◆ Task to carry out ◆
Please retype all the records below exactly as they read.

◆ Recorded data ◆

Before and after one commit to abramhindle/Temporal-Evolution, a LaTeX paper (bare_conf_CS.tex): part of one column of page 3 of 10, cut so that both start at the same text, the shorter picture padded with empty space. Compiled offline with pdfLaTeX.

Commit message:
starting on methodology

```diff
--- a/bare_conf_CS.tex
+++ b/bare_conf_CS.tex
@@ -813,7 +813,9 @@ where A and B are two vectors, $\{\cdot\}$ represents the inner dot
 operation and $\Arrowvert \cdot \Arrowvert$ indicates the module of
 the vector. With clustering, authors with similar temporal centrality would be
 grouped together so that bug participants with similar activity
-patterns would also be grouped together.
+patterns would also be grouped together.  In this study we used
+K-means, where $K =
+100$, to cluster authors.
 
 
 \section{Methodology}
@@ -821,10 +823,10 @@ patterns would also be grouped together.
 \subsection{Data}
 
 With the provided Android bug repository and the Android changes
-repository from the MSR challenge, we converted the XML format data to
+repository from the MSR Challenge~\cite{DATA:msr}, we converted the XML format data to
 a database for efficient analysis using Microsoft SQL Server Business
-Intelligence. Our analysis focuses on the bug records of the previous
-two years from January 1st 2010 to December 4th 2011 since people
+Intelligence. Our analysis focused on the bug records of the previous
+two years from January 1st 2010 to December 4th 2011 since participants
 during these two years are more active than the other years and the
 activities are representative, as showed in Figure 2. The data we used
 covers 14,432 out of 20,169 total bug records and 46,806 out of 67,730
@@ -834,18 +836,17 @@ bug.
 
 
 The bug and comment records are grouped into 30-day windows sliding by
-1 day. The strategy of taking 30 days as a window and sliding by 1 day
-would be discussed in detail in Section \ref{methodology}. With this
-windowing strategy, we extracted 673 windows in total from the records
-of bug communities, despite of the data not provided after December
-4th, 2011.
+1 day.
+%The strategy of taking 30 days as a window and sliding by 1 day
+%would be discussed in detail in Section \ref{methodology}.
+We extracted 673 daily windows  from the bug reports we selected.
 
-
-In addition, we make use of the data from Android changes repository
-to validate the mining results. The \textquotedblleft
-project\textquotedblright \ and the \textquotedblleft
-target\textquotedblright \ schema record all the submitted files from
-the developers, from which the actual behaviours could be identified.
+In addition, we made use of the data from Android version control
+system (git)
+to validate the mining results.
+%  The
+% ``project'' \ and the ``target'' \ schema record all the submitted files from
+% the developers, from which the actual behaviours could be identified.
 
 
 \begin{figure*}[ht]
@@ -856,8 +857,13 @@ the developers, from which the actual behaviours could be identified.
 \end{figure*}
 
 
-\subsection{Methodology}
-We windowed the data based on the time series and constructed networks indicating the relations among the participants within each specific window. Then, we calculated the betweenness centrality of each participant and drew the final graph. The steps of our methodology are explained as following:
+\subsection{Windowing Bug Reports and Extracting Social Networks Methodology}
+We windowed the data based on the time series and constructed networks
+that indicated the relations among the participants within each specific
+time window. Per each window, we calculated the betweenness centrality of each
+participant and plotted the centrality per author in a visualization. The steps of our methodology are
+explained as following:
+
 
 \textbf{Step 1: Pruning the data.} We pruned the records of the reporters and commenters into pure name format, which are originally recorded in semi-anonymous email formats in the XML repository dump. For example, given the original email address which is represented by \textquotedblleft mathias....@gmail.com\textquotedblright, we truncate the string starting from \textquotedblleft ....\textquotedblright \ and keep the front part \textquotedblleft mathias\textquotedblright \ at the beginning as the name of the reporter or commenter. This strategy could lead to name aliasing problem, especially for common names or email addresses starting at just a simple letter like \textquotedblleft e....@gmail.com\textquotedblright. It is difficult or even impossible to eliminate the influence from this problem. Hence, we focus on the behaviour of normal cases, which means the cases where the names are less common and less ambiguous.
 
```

◆ Result below ◆
Before and after one commit to abramhindle/Temporal-Evolution, a LaTeX paper (bare_conf_CS.tex): part of one column of page 3 of 10, cut so that both start at the same text, the shorter picture padded with empty space. Compiled offline with pdfLaTeX.

Commit message:
starting on methodology

```diff
--- a/bare_conf_CS.tex
+++ b/bare_conf_CS.tex
@@ -813,7 +813,9 @@ where A and B are two vectors, $\{\cdot\}$ represents the inner dot
 operation and $\Arrowvert \cdot \Arrowvert$ indicates the module of
 the vector. With clustering, authors with similar temporal centrality would be
 grouped together so that bug participants with similar activity
-patterns would also be grouped together.
+patterns would also be grouped together.  In this study we used
+K-means, where $K =
+100$, to cluster authors.
 
 
 \section{Methodology}
@@ -821,10 +823,10 @@ patterns would also be grouped together.
 \subsection{Data}
 
 With the provided Android bug repository and the Android changes
-repository from the MSR challenge, we converted the XML format data to
+repository from the MSR Challenge~\cite{DATA:msr}, we converted the XML format data to
 a database for efficient analysis using Microsoft SQL Server Business
-Intelligence. Our analysis focuses on the bug records of the previous
-two years from January 1st 2010 to December 4th 2011 since people
+Intelligence. Our analysis focused on the bug records of the previous
+two years from January 1st 2010 to December 4th 2011 since participants
 during these two years are more active than the other years and the
 activities are representative, as showed in Figure 2. The data we used
 covers 14,432 out of 20,169 total bug records and 46,806 out of 67,730
@@ -834,18 +836,17 @@ bug.
 
 
 The bug and comment records are grouped into 30-day windows sliding by
-1 day. The strategy of taking 30 days as a window and sliding by 1 day
-would be discussed in detail in Section \ref{methodology}. With this
-windowing strategy, we extracted 673 windows in total from the records
-of bug communities, despite of the data not provided after December
-4th, 2011.
+1 day.
+%The strategy of taking 30 days as a window and sliding by 1 day
+%would be discussed in detail in Section \ref{methodology}.
+We extracted 673 daily windows  from the bug reports we selected.
 
-
-In addition, we make use of the data from Android changes repository
-to validate the mining results. The \textquotedblleft
-project\textquotedblright \ and the \textquotedblleft
-target\textquotedblright \ schema record all the submitted files from
-the developers, from which the actual behaviours could be identified.
+In addition, we made use of the data from Android version control
+system (git)
+to validate the mining results.
+%  The
+% ``project'' \ and the ``target'' \ schema record all the submitted files from
+% the developers, from which the actual behaviours could be identified.
 
 
 \begin{figure*}[ht]
@@ -856,8 +857,13 @@ the developers, from which the actual behaviours could be identified.
 \end{figure*}
 
 
-\subsection{Methodology}
-We windowed the data based on the time series and constructed networks indicating the relations among the participants within each specific window. Then, we calculated the betweenness centrality of each participant and drew the final graph. The steps of our methodology are explained as following:
+\subsection{Windowing Bug Reports and Extracting Social Networks Methodology}
+We windowed the data based on the time series and constructed networks
+that indicated the relations among the participants within each specific
+time window. Per each window, we calculated the betweenness centrality of each
+participant and plotted the centrality per author in a visualization. The steps of our methodology are
+explained as following:
+
 
 \textbf{Step 1: Pruning the data.} We pruned the records of the reporters and commenters into pure name format, which are originally recorded in semi-anonymous email formats in the XML repository dump. For example, given the original email address which is represented by \textquotedblleft mathias....@gmail.com\textquotedblright, we truncate the string starting from \textquotedblleft ....\textquotedblright \ and keep the front part \textquotedblleft mathias\textquotedblright \ at the beginning as the name of the reporter or commenter. This strategy could lead to name aliasing problem, especially for common names or email addresses starting at just a simple letter like \textquotedblleft e....@gmail.com\textquotedblright. It is difficult or even impossible to eliminate the influence from this problem. Hence, we focus on the behaviour of normal cases, which means the cases where the names are less common and less ambiguous.
 
```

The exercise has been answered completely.